You have permission to edit this article.

Waterloo City Council approves new police logo, childcare and fireworks also discussed

  • 0

WATERLOO, Iowa (KWWL) -- In a 5-2 vote, the Waterloo City Council adopted a new police logo after the previous one saw years of criticism for being too similar to a Ku Klux Klan symbol.

The adoption came with an amendment from Councilwoman Sharon Juon that excludes weapons from the initial rebranding and places the timeliness of that change with Mayor Quentin Hart.

The change is anticipated to cost the city $152,200, according to an estimate given to council Monday, but that included changing the logo on the department's weapons which was estimated to cost $60,000.

new police logo

Newly adopted logo for the Waterloo Police Department.

Last year, a Police Rebranding Committee, consisting of residents with differing views on the patch, was formed to pursue a possible, new design and recommend it to the city council.

"It was a dysfunctional and difficult committee to be on at best. I don't blame either side. Both sides were dug in on their issues. They were dug in on their beliefs. I don't truly believe we worked for compromise. It was a frustrating process to sit on that committee," said Councilman-At-Large Dave Boesen.

While the current patch depicts a griffin, a mythical beast with the head of an eagle and the body of a lion, its design appears akin to a dragon used in a Ku Klux Klan symbol.

The majority of public speakers Monday night were in support of keeping the police patch with a griffin, saying it represented the hard work of Waterloo's officers. Those among the public who favor a change expressed frustration in trying to explain the perspective of a person of color.

On council, Margaret Klein attempted to table the discussion until a new council could be sworn in next January. Klein said she wanted to let the "people decide" when it came to such a controversial topic.

Councilman Jonathan Greider refuted her position, saying it was "masquerading as democracy" in that current council members were elected to represent their constituents.

The Waterloo Police Association opposed the final designs approved by the Police Rebranding Committee last month. The union proposed a simpler patch, similar to the one approved tonight, with just the words "Waterloo Police."

City documents show the breakdown of expenses for the change as follows:

  • Vehicle Graphics $12,000
  • Uniforms $70,000
  • Patch Cost $8,200
  • Weapons $62,000
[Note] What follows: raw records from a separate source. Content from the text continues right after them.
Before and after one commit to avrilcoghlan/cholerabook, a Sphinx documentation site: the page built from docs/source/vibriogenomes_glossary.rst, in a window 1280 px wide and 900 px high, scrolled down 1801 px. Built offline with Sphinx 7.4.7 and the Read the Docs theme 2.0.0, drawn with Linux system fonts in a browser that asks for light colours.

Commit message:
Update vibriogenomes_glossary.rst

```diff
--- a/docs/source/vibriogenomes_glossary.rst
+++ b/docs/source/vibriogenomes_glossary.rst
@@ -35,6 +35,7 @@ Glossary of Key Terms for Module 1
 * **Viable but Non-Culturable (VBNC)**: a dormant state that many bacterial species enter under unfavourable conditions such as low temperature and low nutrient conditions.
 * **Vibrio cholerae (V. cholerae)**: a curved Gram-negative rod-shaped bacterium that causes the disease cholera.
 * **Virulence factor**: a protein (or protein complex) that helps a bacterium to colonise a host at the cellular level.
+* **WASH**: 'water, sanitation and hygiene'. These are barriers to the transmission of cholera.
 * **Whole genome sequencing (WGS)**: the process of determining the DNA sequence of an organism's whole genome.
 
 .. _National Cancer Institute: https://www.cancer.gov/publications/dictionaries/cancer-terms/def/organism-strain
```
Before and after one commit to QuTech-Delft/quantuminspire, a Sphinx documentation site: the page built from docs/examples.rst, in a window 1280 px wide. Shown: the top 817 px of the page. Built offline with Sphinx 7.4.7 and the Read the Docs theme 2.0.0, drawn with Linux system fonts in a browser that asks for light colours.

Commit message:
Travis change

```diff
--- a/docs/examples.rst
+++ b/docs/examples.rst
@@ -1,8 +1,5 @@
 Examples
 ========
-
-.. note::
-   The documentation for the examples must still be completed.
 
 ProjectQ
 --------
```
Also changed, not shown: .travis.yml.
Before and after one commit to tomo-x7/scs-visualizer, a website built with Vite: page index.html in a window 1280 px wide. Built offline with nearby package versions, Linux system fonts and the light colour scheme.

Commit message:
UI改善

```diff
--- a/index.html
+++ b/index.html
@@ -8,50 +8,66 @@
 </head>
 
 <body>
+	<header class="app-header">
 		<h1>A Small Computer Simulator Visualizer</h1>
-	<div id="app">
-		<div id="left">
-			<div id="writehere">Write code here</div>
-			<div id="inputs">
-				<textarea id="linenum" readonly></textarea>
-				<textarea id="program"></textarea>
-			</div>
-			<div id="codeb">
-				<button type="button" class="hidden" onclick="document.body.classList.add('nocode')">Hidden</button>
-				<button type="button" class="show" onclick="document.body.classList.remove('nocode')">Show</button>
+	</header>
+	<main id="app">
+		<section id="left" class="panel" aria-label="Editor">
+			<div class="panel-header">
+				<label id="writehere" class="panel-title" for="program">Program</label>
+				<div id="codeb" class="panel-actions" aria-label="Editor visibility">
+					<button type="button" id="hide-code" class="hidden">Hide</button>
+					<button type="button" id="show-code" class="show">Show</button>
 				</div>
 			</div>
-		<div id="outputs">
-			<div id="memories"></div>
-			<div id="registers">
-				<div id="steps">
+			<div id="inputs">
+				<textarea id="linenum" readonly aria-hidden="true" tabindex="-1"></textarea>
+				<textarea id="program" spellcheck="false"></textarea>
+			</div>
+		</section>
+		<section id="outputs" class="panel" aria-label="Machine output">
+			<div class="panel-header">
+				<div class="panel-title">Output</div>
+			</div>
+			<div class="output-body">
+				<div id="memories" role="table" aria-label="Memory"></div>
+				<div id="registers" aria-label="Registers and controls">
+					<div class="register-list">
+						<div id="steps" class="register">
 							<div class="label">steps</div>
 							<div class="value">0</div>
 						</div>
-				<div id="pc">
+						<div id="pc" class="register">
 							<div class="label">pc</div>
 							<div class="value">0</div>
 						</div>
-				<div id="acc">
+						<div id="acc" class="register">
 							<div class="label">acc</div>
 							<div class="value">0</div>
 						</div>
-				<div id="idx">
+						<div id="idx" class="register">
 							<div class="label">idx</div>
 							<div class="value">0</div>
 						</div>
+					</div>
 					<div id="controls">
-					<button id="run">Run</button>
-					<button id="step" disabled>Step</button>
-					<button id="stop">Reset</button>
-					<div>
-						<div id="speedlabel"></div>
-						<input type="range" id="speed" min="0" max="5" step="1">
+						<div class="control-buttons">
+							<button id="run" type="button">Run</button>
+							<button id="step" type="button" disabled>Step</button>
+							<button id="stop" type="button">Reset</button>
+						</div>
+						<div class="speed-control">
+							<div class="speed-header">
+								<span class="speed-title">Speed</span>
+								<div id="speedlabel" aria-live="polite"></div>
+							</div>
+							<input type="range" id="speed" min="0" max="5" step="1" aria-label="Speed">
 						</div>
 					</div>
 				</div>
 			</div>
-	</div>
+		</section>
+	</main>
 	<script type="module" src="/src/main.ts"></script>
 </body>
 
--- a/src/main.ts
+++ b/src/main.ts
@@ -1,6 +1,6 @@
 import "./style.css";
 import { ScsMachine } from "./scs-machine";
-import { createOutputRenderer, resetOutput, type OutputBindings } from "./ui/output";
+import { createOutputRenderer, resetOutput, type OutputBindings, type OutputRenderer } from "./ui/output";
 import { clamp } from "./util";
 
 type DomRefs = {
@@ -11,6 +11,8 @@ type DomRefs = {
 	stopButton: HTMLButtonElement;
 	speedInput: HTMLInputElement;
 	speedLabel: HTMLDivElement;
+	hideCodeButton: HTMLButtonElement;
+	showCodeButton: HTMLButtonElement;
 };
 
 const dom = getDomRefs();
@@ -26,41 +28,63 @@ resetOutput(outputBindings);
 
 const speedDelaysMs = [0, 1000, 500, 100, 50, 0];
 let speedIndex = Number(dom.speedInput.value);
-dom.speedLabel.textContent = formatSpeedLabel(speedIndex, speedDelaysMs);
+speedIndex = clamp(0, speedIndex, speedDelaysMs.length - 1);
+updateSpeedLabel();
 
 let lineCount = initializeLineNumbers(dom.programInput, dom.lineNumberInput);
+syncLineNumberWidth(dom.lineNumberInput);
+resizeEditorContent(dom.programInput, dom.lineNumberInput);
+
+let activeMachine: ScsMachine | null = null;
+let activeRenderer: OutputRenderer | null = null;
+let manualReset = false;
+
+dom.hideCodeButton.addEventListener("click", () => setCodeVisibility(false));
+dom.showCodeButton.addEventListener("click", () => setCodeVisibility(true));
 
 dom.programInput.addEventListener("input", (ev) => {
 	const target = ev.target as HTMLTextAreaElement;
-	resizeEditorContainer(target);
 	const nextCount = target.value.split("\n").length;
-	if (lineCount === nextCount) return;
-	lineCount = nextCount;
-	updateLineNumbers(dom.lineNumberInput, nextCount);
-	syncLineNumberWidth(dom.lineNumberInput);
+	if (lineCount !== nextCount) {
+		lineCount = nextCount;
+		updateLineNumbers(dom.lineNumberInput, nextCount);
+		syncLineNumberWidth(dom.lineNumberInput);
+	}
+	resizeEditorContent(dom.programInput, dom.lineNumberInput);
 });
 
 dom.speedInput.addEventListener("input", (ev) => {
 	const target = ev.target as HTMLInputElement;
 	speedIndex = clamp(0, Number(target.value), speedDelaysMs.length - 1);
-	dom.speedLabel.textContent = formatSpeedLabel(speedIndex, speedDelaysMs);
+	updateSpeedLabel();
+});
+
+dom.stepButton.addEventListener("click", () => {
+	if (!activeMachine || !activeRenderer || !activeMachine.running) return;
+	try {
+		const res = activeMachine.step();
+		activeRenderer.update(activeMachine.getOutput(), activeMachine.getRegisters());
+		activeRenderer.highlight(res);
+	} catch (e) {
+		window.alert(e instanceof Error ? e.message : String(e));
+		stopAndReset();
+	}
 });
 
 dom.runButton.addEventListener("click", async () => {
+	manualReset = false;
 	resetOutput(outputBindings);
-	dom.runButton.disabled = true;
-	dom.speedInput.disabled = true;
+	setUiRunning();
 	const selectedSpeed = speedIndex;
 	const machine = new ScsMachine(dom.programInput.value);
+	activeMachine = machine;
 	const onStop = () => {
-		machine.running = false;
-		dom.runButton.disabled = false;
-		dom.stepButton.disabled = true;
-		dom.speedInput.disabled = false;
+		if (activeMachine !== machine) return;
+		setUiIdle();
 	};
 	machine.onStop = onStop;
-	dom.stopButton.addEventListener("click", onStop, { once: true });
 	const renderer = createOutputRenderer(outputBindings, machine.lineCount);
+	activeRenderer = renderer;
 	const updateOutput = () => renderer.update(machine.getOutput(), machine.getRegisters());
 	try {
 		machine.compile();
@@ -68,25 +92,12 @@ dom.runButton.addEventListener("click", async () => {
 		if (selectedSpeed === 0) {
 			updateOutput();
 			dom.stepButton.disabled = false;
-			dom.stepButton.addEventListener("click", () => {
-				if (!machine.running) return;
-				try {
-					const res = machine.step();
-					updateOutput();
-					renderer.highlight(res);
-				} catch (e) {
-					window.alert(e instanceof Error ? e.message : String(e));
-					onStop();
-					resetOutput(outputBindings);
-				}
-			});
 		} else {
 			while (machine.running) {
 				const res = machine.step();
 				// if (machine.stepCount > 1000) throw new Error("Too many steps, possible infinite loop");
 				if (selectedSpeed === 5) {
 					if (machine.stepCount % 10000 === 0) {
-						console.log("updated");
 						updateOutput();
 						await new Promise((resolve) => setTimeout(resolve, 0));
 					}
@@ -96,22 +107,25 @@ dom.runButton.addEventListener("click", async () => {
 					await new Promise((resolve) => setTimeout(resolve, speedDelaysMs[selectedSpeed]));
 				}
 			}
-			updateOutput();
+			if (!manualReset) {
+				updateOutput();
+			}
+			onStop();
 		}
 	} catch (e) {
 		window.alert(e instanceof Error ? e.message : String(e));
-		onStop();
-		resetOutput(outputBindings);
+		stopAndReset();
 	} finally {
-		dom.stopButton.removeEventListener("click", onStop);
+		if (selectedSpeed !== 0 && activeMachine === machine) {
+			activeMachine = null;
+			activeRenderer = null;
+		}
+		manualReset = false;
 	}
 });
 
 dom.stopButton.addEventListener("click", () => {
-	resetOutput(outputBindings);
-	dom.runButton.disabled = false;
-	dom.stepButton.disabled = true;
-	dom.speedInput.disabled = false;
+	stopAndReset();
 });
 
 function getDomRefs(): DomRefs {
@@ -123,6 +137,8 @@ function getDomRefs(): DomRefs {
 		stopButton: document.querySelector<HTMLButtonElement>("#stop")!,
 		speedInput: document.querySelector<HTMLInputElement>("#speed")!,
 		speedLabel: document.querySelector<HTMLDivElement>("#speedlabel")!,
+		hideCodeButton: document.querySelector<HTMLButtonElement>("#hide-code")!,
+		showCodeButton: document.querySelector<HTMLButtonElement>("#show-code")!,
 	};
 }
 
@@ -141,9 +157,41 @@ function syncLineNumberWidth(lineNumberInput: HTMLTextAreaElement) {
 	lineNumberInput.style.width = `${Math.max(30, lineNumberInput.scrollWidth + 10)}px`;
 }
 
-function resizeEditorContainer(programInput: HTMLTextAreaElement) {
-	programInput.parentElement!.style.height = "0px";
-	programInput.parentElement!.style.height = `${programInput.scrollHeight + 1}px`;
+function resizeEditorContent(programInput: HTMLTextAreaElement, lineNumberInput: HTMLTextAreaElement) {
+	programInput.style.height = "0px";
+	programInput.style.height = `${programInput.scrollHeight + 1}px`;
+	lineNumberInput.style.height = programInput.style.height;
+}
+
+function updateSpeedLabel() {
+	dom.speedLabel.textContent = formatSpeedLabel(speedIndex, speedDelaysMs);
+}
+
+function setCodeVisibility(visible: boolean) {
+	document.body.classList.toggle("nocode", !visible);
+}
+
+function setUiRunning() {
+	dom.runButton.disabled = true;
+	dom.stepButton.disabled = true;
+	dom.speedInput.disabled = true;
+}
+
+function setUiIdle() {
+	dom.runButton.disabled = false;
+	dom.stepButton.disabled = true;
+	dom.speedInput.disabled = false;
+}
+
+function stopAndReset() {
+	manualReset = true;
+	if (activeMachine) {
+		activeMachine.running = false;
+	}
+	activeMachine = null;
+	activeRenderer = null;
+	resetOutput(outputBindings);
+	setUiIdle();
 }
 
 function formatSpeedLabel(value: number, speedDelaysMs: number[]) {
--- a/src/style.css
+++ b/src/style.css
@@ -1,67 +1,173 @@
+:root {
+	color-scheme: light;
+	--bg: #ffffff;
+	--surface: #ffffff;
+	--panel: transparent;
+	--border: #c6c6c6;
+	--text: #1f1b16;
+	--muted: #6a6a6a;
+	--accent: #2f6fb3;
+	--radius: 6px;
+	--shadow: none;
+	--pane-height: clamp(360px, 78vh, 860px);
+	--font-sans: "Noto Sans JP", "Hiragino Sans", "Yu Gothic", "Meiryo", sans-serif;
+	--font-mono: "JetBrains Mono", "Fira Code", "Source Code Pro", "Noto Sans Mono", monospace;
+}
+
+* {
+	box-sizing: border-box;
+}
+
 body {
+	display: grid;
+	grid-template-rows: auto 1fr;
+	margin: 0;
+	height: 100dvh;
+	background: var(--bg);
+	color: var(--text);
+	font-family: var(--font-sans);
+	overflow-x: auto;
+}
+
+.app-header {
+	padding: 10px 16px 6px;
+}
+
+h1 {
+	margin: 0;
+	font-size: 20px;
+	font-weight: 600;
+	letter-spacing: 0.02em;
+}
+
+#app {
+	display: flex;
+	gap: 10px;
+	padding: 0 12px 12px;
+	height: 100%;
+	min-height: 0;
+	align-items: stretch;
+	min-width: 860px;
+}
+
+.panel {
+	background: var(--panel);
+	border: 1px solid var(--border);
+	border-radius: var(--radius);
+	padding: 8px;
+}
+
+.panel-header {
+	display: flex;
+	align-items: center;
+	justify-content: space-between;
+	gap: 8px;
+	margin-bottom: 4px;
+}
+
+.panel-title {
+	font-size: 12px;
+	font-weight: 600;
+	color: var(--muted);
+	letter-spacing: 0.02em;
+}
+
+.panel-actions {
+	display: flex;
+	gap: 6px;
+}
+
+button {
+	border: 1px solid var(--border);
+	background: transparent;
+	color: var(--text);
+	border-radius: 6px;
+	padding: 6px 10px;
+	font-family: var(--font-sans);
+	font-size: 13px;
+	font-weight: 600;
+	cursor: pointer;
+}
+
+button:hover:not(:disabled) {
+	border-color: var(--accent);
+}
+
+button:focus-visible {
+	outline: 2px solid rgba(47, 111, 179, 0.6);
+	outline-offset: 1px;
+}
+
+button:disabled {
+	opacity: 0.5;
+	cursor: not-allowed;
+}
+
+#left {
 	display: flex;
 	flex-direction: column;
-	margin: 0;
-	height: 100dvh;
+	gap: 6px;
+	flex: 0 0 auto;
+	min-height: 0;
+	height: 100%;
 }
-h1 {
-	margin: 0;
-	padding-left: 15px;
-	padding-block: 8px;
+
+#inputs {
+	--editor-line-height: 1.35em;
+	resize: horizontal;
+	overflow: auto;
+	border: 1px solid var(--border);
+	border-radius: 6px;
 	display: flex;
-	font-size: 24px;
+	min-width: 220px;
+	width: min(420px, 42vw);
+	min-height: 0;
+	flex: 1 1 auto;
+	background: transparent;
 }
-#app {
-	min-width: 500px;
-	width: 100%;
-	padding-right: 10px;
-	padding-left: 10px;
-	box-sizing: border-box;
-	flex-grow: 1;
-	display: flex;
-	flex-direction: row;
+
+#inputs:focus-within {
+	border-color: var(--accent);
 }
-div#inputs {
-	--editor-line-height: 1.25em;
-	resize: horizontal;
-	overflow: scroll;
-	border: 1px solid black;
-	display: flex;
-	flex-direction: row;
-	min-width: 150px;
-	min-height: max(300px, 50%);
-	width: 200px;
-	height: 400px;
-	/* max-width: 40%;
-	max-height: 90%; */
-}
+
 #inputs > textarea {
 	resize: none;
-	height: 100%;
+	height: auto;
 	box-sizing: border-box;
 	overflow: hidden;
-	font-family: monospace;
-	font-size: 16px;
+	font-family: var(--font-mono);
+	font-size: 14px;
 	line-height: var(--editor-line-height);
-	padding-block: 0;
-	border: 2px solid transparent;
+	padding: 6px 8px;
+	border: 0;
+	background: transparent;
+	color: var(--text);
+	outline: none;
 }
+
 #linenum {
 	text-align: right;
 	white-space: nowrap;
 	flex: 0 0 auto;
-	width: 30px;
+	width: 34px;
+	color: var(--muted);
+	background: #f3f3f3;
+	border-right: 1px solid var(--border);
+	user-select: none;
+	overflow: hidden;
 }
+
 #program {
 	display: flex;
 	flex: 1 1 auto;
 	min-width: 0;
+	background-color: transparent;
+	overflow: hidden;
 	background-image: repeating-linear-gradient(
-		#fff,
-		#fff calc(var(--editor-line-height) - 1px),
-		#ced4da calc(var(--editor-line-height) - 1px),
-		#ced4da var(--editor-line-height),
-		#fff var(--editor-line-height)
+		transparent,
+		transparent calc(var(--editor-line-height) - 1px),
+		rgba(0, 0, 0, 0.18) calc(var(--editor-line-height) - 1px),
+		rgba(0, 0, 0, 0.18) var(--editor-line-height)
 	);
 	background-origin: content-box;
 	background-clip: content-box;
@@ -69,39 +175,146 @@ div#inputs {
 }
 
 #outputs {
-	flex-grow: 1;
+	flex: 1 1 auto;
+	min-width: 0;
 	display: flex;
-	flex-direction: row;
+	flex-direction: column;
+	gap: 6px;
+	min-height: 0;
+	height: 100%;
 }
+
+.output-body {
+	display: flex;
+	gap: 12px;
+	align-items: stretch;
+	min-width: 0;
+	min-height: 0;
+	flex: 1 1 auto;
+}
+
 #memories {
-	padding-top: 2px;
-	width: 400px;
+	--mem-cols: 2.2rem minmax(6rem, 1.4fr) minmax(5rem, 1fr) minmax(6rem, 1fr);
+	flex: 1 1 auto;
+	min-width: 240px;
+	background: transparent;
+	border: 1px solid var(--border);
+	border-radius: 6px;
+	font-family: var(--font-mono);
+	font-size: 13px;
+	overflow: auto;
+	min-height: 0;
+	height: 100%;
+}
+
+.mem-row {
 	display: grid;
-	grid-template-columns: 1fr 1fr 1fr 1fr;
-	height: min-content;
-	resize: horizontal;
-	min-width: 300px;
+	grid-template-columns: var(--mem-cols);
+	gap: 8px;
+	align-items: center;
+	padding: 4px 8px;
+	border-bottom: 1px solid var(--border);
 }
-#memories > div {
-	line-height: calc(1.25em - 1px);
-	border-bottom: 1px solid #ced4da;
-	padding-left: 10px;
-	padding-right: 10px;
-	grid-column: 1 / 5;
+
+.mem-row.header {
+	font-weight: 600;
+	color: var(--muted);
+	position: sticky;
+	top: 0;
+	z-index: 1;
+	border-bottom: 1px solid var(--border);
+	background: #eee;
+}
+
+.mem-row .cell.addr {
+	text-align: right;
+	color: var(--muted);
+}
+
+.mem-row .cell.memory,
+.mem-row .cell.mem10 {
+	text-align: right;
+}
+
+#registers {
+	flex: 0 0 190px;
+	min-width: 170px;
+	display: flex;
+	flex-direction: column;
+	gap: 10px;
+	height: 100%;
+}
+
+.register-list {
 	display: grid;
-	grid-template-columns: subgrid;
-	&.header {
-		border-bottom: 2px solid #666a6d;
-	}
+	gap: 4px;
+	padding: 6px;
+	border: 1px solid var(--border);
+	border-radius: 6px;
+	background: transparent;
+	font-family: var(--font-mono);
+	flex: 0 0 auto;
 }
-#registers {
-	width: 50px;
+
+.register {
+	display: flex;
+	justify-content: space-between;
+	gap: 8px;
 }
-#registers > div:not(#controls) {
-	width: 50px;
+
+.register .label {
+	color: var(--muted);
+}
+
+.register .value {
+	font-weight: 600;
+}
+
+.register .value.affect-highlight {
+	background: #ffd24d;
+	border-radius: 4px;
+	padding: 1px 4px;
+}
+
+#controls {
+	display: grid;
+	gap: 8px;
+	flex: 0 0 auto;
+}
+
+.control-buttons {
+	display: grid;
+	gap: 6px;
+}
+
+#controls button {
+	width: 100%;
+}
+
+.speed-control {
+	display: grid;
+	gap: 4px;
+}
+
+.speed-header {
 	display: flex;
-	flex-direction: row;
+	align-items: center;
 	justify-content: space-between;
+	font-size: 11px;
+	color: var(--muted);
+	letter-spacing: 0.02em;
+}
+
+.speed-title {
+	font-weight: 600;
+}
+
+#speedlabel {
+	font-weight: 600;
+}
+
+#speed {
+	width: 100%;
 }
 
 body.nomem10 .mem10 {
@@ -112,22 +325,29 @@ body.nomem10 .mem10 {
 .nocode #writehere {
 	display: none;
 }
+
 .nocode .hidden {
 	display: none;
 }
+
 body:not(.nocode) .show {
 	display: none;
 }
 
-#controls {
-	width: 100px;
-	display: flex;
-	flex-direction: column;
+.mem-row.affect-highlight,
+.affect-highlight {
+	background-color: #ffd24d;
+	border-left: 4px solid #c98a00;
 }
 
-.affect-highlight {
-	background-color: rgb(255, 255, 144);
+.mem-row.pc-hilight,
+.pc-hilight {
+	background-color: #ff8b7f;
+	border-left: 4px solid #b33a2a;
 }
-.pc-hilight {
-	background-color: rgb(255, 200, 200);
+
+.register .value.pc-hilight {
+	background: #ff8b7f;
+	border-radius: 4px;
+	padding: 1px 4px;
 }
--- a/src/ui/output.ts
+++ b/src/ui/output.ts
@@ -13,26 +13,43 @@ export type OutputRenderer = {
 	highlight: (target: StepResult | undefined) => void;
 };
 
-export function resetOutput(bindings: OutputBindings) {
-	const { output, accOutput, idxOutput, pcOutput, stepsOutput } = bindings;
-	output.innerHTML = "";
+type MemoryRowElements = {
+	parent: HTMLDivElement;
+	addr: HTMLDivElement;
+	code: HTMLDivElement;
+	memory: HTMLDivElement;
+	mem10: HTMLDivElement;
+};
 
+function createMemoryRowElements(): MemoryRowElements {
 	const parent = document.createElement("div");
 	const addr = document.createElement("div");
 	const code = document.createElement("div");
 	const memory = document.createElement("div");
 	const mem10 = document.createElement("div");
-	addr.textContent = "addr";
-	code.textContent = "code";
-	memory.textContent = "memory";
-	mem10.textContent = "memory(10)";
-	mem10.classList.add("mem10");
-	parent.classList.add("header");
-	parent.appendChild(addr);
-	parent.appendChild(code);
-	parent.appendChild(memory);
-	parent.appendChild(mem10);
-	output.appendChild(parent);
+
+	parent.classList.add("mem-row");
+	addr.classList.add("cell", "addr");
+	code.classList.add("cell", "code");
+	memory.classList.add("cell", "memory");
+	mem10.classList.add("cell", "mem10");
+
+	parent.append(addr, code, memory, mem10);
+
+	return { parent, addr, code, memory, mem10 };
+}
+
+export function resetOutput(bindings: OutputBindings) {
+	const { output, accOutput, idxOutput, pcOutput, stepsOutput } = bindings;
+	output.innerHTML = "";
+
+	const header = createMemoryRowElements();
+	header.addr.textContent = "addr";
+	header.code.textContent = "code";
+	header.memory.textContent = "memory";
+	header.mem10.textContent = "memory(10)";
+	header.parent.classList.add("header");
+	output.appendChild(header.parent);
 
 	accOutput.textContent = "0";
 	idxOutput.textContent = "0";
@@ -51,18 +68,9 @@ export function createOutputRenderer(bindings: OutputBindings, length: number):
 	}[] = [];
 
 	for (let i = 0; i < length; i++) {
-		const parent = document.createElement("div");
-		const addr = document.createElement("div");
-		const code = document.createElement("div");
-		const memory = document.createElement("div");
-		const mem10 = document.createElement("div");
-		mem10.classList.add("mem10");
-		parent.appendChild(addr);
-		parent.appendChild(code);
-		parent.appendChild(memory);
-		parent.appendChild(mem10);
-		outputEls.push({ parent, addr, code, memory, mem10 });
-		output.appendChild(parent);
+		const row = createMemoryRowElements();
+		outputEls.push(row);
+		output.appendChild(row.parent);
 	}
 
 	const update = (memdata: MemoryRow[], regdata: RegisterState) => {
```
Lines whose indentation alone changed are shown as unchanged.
An ordinance amending city code for fireworks enforcement was passed for the final time. The issue comes before council almost annually. A ban on fireworks failed at the end of April.

Recommended for you